**What the task asks**
Among the entries below, find every line that has "Solution" and pull it out.

**Dataset excerpts**
━━━━
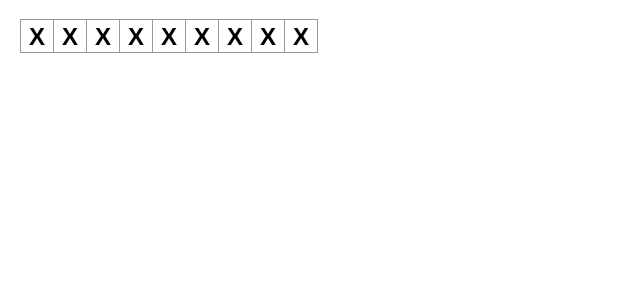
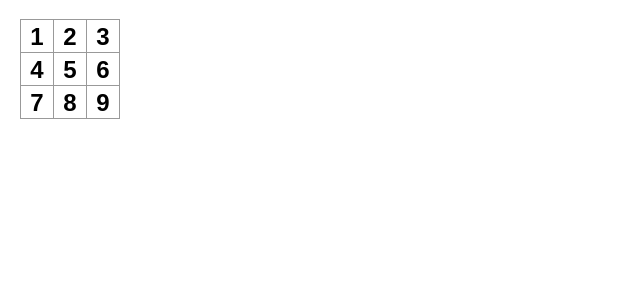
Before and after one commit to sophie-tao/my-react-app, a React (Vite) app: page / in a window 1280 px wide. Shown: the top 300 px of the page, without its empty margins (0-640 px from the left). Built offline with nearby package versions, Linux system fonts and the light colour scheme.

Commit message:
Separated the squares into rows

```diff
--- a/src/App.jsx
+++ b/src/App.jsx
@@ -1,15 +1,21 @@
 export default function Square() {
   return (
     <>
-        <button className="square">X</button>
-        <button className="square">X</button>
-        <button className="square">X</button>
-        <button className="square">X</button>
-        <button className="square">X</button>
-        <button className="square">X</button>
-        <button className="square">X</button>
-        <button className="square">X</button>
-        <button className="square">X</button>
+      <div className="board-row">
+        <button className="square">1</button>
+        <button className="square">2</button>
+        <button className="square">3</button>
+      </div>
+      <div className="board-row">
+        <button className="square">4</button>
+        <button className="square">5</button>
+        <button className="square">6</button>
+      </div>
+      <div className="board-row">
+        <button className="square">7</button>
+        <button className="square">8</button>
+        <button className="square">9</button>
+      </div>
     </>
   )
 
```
━━━━
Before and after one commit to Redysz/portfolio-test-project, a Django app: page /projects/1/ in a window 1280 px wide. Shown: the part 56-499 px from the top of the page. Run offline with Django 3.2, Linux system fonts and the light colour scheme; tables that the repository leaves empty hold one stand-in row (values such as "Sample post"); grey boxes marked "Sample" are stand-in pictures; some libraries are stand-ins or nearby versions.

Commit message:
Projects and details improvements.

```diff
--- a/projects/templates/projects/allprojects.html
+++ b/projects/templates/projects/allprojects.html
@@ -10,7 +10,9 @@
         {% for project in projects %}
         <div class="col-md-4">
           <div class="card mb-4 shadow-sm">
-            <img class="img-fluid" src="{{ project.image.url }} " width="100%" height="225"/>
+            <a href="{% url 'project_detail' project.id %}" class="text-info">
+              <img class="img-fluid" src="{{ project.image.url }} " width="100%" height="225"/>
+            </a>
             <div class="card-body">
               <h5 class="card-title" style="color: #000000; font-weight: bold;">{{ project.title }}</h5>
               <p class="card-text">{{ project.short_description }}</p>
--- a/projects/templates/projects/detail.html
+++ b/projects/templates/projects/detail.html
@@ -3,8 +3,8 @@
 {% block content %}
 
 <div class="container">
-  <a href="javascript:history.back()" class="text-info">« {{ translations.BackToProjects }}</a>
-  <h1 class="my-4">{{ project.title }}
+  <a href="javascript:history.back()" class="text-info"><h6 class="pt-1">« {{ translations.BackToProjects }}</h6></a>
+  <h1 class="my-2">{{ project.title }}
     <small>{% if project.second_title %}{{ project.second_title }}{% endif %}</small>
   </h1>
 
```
━━━━
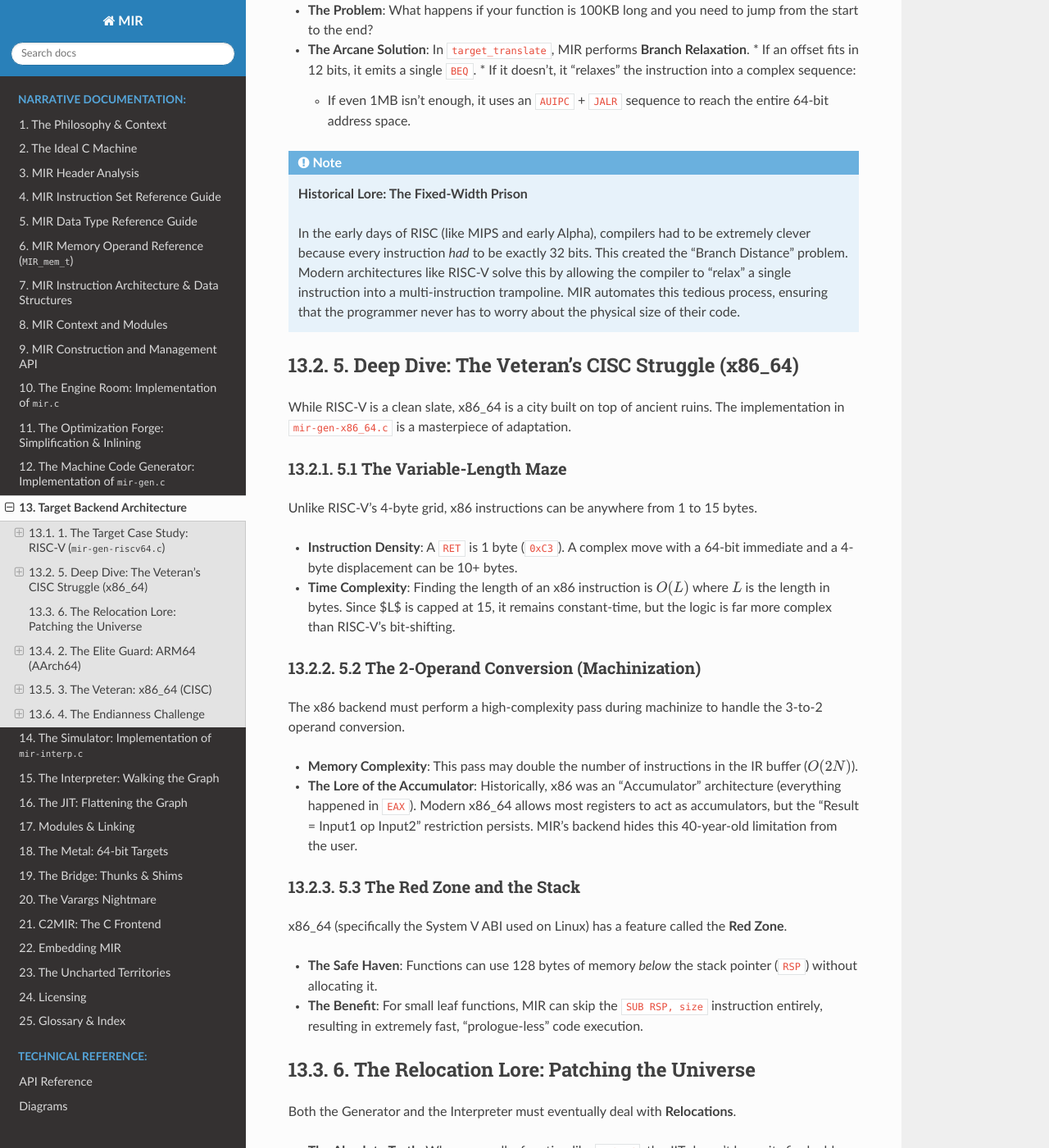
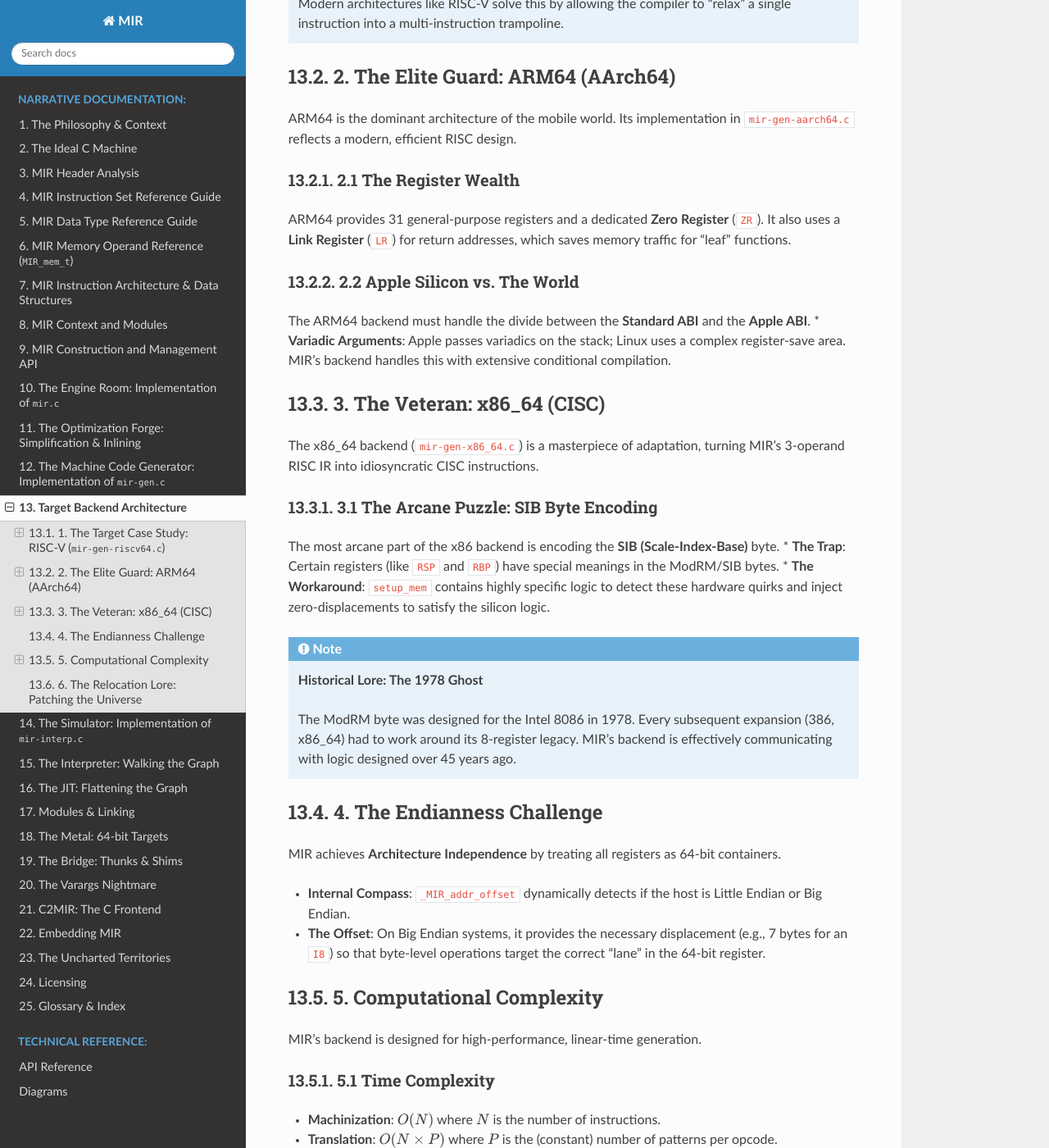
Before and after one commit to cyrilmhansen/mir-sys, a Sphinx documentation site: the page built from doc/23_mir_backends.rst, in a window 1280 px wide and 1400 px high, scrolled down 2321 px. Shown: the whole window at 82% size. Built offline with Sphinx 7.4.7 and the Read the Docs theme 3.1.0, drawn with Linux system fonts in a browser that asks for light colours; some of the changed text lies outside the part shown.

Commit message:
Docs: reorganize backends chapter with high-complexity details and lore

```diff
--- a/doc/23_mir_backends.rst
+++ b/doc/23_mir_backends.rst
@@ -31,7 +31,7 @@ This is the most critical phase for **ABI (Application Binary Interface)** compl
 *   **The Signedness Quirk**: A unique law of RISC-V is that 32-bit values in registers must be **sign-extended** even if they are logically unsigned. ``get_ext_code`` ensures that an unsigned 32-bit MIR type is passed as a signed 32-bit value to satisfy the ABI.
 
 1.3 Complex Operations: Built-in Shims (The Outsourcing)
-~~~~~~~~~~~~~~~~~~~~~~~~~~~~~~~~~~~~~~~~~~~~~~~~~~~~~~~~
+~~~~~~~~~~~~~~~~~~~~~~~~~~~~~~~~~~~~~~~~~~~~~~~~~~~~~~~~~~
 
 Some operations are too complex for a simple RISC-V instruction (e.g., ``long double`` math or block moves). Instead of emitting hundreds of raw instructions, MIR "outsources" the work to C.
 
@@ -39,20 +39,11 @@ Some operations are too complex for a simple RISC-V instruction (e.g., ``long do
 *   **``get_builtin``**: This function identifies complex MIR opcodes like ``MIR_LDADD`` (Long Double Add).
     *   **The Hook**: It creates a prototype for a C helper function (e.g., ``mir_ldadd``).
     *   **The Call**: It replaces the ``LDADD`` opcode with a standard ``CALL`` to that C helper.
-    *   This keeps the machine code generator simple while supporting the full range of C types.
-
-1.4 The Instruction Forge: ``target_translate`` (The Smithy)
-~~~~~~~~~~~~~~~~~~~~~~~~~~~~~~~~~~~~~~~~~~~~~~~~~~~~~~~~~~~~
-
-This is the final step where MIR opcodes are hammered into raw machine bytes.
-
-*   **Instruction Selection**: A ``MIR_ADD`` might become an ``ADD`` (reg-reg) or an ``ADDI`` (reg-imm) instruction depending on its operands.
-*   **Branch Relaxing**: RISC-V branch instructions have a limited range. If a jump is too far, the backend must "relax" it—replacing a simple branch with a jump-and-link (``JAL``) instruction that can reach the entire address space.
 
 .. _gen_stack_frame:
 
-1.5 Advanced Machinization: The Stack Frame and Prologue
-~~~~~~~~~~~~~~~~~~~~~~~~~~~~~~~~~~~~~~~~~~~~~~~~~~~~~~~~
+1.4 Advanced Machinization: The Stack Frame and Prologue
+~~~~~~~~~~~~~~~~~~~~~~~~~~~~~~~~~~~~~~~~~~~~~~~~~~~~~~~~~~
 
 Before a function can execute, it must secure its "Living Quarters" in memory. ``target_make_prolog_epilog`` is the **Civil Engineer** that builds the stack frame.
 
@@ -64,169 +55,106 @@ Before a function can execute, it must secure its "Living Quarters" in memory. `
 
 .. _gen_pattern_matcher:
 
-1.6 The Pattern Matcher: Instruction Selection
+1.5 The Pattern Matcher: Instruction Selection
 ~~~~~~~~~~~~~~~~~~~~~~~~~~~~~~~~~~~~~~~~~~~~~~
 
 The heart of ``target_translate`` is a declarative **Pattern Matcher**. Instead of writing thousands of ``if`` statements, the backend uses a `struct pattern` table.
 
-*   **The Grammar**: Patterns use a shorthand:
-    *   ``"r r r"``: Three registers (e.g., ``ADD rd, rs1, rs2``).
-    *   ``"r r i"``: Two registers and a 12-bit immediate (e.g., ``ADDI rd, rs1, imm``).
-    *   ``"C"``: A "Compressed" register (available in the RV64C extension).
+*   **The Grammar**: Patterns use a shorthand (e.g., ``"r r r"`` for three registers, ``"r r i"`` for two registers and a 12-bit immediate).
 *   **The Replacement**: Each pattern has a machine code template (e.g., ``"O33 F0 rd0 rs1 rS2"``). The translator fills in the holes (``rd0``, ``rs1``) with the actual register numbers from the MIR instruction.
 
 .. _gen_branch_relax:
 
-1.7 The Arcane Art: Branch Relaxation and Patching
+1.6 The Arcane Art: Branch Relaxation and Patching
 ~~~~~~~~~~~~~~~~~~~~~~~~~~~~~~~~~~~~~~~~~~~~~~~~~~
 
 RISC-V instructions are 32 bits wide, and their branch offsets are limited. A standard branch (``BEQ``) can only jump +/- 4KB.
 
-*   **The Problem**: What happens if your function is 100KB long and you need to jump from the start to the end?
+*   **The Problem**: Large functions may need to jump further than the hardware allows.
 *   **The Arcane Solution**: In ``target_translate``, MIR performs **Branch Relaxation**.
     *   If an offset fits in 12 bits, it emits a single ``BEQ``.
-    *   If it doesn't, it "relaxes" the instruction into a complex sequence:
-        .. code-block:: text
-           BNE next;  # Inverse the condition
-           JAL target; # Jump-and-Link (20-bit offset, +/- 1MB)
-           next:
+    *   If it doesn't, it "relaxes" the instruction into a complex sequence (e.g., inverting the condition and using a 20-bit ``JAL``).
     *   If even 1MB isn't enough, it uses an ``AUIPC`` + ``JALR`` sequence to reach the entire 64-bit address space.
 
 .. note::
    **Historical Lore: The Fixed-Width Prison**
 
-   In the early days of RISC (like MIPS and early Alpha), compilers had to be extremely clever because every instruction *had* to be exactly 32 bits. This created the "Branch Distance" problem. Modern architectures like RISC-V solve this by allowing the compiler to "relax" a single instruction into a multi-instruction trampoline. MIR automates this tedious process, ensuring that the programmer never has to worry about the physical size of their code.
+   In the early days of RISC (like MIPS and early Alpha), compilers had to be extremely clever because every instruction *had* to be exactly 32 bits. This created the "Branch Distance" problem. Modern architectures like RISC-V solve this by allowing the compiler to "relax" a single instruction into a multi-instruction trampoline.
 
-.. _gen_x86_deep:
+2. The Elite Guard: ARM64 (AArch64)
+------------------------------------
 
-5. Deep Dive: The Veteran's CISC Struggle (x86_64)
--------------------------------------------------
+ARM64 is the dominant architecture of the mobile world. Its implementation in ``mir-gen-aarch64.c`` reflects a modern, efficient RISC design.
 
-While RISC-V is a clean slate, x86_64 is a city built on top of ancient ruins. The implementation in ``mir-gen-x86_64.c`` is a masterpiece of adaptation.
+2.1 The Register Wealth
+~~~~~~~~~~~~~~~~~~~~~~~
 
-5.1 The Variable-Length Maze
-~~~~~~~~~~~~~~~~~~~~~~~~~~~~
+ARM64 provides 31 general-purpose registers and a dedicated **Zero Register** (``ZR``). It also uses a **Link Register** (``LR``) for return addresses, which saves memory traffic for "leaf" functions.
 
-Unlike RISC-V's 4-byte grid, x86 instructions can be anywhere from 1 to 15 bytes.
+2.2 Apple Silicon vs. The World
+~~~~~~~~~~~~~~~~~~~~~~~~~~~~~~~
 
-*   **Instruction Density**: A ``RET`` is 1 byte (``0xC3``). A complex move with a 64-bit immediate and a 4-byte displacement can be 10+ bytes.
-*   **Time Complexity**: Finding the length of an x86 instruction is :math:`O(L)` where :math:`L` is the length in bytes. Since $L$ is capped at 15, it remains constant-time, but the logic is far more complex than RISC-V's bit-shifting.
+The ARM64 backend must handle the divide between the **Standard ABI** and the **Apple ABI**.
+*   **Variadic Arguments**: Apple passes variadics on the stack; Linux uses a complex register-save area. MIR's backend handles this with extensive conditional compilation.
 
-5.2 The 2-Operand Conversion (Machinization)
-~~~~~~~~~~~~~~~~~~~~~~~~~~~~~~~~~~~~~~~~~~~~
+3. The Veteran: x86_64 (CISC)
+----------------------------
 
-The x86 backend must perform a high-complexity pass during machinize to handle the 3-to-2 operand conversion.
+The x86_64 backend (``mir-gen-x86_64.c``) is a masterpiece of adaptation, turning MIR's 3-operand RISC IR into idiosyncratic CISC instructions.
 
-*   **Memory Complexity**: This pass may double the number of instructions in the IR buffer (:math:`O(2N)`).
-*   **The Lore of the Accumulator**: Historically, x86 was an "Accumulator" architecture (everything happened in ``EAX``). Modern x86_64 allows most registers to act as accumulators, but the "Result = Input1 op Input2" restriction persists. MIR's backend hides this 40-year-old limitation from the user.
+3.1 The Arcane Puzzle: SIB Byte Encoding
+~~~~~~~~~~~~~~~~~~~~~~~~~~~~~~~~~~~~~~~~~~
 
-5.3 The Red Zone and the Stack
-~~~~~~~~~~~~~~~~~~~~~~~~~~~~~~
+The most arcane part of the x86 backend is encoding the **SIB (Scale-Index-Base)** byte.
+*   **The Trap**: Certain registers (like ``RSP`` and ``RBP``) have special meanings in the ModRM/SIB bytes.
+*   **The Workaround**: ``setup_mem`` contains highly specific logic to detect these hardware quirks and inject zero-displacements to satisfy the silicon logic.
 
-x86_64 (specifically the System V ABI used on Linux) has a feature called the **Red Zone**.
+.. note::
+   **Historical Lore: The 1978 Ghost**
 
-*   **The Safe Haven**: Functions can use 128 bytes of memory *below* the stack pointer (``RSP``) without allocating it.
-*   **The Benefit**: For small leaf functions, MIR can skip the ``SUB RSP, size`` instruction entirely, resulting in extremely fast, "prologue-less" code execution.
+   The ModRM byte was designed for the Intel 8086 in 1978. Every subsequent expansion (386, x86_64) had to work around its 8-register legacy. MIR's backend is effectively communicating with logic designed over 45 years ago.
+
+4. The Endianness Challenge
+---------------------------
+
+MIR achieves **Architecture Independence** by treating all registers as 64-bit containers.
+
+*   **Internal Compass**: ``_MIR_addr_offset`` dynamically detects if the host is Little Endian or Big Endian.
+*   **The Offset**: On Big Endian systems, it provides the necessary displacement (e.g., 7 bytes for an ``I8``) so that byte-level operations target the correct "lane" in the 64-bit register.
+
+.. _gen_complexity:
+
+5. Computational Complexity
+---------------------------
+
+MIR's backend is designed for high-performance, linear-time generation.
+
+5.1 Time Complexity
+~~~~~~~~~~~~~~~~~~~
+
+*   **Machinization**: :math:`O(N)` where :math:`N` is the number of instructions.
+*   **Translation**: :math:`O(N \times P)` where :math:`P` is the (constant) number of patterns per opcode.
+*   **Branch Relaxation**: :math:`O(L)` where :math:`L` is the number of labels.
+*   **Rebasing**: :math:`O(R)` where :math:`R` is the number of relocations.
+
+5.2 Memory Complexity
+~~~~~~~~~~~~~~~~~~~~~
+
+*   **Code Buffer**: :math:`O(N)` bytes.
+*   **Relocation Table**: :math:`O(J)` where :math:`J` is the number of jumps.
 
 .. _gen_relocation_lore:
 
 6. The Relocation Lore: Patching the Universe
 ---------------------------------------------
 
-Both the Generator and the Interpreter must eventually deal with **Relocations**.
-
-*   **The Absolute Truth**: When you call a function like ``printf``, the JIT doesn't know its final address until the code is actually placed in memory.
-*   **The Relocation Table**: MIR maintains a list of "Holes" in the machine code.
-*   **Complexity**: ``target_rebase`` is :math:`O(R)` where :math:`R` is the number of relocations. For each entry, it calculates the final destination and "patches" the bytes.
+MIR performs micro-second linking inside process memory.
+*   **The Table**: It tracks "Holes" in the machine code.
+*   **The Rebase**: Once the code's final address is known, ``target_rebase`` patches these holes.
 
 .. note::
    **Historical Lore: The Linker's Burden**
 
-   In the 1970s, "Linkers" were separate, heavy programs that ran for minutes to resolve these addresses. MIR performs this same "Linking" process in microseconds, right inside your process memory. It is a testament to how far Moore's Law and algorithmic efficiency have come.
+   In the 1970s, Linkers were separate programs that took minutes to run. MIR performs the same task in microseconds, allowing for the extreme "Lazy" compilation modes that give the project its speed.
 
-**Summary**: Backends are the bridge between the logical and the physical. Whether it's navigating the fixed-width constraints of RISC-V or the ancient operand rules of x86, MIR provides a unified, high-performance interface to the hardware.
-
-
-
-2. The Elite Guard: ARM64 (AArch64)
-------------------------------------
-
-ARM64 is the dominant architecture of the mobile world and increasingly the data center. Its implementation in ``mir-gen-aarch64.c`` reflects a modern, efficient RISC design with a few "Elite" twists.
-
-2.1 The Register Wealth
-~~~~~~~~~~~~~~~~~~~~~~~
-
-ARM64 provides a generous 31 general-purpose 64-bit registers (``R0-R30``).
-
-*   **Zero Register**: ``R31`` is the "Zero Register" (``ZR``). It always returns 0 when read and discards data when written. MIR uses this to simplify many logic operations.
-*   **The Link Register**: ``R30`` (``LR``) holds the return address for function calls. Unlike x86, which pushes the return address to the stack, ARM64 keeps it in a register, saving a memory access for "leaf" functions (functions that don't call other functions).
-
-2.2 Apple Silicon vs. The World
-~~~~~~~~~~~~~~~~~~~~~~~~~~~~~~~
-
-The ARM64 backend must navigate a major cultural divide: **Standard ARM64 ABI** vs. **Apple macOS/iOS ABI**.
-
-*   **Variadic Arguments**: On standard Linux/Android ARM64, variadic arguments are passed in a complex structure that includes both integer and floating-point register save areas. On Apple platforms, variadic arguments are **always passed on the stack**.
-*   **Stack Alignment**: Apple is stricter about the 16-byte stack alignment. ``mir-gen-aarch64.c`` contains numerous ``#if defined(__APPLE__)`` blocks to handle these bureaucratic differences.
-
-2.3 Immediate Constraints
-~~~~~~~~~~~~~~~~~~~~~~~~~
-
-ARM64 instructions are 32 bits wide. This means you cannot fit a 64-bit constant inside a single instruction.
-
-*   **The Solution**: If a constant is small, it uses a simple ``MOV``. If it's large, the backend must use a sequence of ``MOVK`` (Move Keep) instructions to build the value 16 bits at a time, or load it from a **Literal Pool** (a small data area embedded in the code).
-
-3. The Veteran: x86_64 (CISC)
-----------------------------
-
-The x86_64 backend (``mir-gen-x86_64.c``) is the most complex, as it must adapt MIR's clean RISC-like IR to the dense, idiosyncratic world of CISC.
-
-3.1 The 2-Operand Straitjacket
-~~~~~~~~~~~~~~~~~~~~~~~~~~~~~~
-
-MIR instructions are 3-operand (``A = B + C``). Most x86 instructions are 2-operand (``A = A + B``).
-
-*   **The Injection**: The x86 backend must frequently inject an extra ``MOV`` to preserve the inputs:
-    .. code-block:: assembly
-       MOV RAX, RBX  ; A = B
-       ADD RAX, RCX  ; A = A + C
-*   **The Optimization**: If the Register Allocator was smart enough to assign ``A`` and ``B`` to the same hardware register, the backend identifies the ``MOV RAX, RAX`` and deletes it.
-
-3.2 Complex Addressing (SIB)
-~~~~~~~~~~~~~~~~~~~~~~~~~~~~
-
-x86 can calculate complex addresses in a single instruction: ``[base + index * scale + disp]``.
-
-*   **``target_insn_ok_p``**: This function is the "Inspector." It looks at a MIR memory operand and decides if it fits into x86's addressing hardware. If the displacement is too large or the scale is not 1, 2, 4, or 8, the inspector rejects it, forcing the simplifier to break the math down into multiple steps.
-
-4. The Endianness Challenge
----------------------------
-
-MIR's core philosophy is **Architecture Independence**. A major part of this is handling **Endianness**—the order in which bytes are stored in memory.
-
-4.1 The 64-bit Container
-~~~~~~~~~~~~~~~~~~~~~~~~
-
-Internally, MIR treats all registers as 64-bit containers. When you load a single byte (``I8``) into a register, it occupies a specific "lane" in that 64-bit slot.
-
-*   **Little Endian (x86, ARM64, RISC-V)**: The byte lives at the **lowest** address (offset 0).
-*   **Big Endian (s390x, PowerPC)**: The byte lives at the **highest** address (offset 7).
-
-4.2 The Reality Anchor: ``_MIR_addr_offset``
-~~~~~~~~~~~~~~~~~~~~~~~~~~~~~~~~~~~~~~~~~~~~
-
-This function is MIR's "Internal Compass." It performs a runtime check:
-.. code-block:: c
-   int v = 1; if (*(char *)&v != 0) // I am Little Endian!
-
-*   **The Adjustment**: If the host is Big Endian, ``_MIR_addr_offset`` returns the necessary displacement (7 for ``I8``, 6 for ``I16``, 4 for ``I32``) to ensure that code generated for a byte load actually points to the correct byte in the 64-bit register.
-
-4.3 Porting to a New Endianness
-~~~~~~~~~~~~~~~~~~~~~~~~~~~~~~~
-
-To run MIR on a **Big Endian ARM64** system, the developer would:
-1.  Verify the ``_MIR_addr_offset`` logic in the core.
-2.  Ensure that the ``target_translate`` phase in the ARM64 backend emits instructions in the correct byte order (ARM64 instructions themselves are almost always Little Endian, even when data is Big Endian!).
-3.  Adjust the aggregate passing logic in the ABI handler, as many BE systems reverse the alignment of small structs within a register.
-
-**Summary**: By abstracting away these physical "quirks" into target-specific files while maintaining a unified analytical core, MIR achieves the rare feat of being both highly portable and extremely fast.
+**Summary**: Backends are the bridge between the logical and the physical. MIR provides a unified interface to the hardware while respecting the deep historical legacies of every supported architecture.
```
━━━━
**Answer to the exercise**
 *   **The Arcane Solution**: In ``target_translate``, MIR performs **Branch Relaxation**.
-*   **The Solution**: If a constant is small, it uses a simple ``MOV``. If it's large, the backend must use a sequence of ``MOVK`` (Move Keep) instructions to build the value 16 bits at a time, or load it from a **Literal Pool** (a small data area embedded in the code).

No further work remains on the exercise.